Brazil's BM&FBovespa buys Cetip, creates Latin America's largest bourse

A woman takes a picture of an electronic display board at Brazil's BM&FBovespa stock exchange in Sao Paulo October 7, 2013. REUTERS/Nacho Doce

SAO PAULO (Reuters) - BM&FBovespa SA, Latin America’s largest financial bourse, took over rival Cetip SA Mercados Organizados in a transaction valued at almost 12 billion reais ($3.3 billion), creating a giant with growing presence in regional financial markets spanning from Mexico to Chile.

Under terms of a revamped, unsolicited offer unveiled on Friday, BM&FBovespa BVMF3.SA will pay shareholders of Cetip about 30.75 reais in cash and the equivalent of 0.8991 share in BM&FBovespa, according to a joint statement. Cetip shareholders will own about 11.8 percent of the combined company, which could have about 40 billion reais in market value.

Reuters reported on Wednesday, citing a source, that Cetip CTIP3.SA had agreed on terms of the sweetened offer, and were expected to give their blessing to the deal within 48 hours. BM&FBovespa's prior binding bid that was rejected early in March offered 41 reais per share of Cetip.

The Cetip takeover will make BM&FBovespa the dominant exchange in Brazil, controlling depositary and clearing activities for all types of financial assets and sourcing investors with proprietary market data. Cetip is Latin America’s largest depositary of financial securities with a vast over-the-counter, fixed-income derivatives operation.

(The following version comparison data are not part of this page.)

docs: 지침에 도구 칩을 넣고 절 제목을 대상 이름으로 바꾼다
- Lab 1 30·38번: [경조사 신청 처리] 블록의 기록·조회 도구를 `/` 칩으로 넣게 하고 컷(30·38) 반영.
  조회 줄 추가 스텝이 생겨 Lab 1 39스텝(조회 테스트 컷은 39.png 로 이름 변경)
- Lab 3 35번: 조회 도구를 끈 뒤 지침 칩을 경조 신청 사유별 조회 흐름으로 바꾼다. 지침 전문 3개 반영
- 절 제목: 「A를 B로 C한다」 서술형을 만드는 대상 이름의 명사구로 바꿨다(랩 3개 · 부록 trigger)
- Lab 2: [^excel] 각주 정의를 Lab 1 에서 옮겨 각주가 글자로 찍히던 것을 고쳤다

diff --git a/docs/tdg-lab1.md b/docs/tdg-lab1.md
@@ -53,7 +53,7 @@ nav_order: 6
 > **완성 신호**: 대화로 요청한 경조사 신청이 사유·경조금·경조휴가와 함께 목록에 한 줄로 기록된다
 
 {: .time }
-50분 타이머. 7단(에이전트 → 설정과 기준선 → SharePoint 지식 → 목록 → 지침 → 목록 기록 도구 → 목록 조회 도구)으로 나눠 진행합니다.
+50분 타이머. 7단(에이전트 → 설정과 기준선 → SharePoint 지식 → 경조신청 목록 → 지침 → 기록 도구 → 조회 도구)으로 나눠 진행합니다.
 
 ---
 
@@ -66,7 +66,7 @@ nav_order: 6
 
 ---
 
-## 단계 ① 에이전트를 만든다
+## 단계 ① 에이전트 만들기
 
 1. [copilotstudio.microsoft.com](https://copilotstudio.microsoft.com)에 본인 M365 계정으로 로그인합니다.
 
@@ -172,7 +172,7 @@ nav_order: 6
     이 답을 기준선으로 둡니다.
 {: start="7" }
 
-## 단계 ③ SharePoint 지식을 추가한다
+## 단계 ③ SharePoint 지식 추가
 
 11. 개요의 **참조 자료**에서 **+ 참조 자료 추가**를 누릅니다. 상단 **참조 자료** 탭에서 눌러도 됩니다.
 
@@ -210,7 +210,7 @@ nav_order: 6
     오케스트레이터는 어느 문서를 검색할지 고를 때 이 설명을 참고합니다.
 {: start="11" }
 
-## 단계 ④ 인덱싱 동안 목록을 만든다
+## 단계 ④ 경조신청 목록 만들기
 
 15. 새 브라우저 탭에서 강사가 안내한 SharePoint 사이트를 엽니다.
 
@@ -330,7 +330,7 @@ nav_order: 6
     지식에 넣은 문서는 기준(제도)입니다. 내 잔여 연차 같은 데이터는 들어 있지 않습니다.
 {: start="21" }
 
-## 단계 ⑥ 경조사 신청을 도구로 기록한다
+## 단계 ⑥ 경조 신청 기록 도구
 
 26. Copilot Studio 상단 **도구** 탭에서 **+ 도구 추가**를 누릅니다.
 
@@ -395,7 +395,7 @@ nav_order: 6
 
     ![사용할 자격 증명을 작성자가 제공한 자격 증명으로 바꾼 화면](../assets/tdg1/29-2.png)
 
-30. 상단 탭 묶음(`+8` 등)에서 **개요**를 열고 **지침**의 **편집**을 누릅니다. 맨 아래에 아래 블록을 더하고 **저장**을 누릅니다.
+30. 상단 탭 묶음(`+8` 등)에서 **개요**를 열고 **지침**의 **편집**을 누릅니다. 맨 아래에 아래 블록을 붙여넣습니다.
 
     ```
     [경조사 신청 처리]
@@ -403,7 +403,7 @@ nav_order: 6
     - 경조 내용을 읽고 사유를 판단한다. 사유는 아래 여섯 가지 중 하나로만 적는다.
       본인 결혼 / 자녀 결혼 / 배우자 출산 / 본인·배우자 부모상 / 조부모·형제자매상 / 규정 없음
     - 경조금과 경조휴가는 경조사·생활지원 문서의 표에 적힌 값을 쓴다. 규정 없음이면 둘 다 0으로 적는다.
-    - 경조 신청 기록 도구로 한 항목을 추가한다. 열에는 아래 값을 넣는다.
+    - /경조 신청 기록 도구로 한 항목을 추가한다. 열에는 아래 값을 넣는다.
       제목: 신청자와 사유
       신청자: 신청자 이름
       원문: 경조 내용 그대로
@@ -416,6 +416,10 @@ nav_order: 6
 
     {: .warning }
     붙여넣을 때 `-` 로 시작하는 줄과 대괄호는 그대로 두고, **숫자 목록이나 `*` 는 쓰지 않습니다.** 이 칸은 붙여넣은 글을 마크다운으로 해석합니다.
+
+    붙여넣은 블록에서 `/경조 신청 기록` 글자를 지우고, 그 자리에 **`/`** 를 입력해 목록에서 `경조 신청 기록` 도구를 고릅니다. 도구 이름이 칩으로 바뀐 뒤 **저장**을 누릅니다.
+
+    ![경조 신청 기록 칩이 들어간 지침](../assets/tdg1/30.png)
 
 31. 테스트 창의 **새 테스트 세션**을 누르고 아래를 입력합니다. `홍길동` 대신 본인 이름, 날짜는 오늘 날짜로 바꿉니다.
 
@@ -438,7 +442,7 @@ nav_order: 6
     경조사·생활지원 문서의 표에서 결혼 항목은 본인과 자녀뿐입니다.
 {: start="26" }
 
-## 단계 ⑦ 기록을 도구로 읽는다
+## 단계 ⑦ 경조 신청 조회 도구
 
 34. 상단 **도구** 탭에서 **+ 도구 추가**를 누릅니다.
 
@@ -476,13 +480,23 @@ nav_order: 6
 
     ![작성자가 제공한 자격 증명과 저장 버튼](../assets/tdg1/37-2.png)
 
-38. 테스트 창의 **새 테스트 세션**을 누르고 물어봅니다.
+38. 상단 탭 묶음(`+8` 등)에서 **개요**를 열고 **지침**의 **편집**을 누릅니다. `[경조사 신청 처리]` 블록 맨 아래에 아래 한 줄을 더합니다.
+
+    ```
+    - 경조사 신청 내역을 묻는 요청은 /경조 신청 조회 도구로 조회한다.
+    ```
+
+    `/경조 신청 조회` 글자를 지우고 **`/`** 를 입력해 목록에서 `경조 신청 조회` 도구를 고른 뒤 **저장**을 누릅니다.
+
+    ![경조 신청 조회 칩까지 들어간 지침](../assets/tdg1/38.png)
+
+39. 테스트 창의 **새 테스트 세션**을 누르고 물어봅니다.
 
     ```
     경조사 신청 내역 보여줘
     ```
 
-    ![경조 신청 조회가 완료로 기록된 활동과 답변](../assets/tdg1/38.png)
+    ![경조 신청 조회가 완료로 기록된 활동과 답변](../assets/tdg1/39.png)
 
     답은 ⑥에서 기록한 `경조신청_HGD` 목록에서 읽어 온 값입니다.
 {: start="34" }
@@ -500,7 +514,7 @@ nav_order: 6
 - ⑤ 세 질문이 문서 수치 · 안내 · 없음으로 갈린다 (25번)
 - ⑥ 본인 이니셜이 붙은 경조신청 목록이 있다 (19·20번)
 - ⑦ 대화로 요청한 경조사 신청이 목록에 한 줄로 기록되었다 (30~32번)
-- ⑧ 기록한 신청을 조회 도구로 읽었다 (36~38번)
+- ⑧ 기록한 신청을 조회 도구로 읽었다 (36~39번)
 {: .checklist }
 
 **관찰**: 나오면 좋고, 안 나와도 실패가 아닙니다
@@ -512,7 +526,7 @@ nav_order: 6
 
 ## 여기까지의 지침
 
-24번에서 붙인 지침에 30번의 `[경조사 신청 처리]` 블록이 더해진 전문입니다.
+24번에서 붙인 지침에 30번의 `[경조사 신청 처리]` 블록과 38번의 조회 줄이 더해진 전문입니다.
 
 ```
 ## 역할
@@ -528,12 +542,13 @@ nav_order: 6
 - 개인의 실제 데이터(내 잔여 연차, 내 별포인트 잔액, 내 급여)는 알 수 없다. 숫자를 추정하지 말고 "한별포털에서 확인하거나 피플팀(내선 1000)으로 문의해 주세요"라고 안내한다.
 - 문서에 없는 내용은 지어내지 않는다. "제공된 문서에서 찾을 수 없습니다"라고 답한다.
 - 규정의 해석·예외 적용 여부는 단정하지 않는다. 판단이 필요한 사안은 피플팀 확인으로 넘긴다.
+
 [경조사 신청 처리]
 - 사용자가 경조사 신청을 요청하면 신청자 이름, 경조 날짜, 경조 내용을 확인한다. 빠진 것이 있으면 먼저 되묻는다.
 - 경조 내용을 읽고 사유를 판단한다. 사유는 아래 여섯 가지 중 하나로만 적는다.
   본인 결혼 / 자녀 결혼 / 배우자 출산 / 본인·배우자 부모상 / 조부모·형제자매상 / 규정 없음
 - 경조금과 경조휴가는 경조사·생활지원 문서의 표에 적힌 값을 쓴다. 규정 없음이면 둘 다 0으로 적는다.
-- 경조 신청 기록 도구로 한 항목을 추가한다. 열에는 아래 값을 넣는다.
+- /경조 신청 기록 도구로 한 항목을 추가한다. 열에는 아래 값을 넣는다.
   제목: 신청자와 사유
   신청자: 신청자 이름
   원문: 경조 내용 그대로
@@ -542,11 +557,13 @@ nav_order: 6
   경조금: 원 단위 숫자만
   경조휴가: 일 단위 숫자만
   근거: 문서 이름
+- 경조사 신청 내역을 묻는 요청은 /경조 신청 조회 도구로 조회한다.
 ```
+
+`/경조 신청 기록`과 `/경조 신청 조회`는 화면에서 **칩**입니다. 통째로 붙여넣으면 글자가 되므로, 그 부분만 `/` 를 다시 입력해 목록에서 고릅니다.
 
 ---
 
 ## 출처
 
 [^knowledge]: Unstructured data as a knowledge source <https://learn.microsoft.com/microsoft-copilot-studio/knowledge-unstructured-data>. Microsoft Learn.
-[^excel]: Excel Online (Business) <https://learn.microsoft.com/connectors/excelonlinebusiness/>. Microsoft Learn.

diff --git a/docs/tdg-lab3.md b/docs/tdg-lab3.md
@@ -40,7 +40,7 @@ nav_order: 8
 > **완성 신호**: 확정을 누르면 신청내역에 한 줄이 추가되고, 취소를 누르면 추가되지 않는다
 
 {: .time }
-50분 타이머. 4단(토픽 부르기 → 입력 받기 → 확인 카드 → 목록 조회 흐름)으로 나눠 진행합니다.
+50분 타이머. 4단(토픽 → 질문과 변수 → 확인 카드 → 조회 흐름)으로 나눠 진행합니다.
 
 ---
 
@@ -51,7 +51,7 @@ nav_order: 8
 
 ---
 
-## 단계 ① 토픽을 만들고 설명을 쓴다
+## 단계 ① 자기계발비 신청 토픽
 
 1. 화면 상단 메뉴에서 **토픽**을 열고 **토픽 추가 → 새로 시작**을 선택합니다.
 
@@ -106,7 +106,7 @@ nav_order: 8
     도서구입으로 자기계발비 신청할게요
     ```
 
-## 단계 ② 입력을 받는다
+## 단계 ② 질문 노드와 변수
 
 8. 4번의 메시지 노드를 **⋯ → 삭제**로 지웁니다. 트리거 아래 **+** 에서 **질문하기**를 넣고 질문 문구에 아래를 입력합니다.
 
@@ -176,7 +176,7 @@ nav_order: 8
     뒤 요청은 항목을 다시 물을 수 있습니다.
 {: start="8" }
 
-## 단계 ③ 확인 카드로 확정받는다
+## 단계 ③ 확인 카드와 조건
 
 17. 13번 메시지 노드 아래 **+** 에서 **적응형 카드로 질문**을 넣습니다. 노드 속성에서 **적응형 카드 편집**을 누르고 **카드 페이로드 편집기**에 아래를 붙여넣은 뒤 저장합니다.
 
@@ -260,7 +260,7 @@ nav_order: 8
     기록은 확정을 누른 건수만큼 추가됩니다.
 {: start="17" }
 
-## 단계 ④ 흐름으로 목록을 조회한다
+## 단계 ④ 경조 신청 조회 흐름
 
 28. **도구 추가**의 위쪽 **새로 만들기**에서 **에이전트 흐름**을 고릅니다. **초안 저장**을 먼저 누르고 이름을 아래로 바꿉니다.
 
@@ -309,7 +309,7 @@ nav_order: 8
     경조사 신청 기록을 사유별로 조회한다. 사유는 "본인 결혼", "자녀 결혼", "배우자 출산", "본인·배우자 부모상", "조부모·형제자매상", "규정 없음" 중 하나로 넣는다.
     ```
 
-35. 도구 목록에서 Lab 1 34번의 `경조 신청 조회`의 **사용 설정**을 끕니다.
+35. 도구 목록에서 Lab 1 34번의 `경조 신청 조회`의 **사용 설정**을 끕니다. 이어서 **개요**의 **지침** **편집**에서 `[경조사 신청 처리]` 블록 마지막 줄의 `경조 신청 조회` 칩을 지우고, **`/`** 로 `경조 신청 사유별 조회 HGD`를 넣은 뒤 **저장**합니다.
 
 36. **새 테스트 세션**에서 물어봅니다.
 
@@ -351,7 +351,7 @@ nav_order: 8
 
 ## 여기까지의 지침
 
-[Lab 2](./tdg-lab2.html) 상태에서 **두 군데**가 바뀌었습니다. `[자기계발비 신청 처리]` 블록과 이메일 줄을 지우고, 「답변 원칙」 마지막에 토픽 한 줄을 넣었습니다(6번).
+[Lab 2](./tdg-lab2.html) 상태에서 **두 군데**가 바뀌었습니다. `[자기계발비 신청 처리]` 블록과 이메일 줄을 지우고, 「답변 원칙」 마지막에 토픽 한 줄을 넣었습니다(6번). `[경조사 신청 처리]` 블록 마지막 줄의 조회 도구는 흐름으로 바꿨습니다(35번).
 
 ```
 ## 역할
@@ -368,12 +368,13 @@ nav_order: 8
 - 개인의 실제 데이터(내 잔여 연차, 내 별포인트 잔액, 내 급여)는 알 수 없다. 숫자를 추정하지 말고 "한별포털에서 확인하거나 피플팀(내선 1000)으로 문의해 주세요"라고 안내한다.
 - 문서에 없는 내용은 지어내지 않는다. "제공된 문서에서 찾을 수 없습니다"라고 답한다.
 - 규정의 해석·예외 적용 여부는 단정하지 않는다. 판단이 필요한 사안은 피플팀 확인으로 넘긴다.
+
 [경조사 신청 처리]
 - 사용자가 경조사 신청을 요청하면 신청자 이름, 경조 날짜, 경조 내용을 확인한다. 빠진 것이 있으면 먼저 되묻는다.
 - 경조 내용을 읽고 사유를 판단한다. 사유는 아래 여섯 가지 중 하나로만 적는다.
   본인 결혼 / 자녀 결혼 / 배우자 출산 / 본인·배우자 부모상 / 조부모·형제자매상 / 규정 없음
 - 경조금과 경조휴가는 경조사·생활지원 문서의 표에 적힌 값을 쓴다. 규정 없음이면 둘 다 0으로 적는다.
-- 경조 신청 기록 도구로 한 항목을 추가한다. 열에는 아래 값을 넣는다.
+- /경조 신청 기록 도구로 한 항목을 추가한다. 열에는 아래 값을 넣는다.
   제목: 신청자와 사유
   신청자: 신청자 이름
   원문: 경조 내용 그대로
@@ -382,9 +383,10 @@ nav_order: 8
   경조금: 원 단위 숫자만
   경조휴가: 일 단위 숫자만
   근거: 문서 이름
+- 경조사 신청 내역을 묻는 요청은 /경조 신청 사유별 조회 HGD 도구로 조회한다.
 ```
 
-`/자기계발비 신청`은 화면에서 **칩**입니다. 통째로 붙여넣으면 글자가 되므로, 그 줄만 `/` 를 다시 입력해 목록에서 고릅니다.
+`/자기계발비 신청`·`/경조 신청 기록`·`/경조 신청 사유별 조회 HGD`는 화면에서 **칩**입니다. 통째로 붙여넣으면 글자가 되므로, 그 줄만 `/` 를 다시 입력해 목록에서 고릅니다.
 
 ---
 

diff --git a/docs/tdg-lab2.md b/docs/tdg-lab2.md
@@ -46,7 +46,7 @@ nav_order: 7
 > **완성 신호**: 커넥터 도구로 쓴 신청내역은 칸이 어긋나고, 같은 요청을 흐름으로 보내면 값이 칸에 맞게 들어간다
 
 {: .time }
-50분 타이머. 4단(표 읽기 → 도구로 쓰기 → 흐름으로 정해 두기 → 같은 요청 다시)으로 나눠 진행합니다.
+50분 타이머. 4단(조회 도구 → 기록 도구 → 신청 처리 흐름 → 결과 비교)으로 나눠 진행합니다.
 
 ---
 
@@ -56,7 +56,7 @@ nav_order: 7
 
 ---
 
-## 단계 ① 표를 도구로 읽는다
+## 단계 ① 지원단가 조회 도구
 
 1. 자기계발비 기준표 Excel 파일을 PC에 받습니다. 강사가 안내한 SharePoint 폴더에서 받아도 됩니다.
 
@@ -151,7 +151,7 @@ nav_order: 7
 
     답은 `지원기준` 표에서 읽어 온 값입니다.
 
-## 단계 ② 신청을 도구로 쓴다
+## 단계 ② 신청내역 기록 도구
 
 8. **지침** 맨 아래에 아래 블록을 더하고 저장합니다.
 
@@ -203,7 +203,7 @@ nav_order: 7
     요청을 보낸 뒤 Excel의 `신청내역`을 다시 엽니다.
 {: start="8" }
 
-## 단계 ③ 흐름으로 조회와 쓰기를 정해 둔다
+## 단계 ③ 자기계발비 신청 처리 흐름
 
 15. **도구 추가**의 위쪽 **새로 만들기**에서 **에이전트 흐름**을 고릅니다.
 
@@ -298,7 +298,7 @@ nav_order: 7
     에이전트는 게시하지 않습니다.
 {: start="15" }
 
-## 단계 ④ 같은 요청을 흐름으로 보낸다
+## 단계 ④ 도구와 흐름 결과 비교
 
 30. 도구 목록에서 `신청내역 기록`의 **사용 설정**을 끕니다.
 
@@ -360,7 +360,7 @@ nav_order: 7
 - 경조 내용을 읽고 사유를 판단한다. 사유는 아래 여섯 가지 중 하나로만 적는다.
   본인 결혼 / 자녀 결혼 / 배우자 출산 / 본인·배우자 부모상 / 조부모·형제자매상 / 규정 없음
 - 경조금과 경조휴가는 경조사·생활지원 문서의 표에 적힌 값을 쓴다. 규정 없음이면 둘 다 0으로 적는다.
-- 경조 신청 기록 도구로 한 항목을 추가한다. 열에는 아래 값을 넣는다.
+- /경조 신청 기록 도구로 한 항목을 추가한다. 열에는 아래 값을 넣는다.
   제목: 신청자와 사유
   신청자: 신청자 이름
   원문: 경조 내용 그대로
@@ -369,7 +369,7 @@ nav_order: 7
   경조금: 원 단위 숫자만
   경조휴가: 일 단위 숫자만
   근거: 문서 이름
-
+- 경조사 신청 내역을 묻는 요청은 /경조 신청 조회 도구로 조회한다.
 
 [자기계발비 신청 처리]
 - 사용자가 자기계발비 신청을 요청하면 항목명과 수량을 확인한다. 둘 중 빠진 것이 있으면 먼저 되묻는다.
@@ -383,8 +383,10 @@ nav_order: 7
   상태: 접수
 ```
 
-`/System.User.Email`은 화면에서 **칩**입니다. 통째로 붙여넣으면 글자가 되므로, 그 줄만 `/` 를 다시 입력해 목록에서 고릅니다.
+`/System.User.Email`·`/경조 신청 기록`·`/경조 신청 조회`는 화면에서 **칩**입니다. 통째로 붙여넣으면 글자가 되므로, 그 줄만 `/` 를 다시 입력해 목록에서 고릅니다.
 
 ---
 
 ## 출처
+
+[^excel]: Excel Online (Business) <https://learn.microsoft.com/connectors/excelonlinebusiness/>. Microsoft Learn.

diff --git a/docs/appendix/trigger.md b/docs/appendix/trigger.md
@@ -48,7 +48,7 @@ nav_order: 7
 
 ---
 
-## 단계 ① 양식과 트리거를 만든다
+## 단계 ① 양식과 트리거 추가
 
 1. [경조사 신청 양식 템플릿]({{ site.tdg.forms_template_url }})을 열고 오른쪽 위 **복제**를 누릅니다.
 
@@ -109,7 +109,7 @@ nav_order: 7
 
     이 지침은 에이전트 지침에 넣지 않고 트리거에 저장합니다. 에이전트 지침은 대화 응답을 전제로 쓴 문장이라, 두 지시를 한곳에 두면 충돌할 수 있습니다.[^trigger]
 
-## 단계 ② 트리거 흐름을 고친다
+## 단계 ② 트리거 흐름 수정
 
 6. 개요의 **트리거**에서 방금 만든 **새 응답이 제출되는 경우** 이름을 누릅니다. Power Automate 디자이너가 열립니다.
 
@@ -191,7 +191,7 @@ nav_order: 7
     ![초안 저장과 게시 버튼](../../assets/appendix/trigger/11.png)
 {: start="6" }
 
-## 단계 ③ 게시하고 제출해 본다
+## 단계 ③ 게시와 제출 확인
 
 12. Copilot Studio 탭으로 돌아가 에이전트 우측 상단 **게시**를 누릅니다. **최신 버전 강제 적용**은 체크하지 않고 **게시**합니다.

In recent months, BM&FBovespa has bought small stakes in Mexican and Chilean counterparts, broadening the scope of the products and services it offers in Brazil’s more sophisticated markets.

“The management of both companies emphasize that this combination of talents and strengths will present an unparalleled event in Brazil’s financial and capital markets from the creation of a top-class market structure,” the statement said.

The negotiations followed years of speculation that BM&FBovespa could pursue an unsolicited takeover of Cetip to grow in registration and custody of fixed-income and credit instruments, segments in which the bourse failed to win market share.

The deal could be reversed should regulators failed to approve the combination or shareholders refused to pass it within the next 18 months, the statement said. The estimated value per Cetip share would be around 45 reais, based on BM&FBovespa’s Friday closing price, according to Thomson Reuters calculations.

Reporting by Guillermo Parra-Bernal; Editing by Dan Grebler, Bernard Orr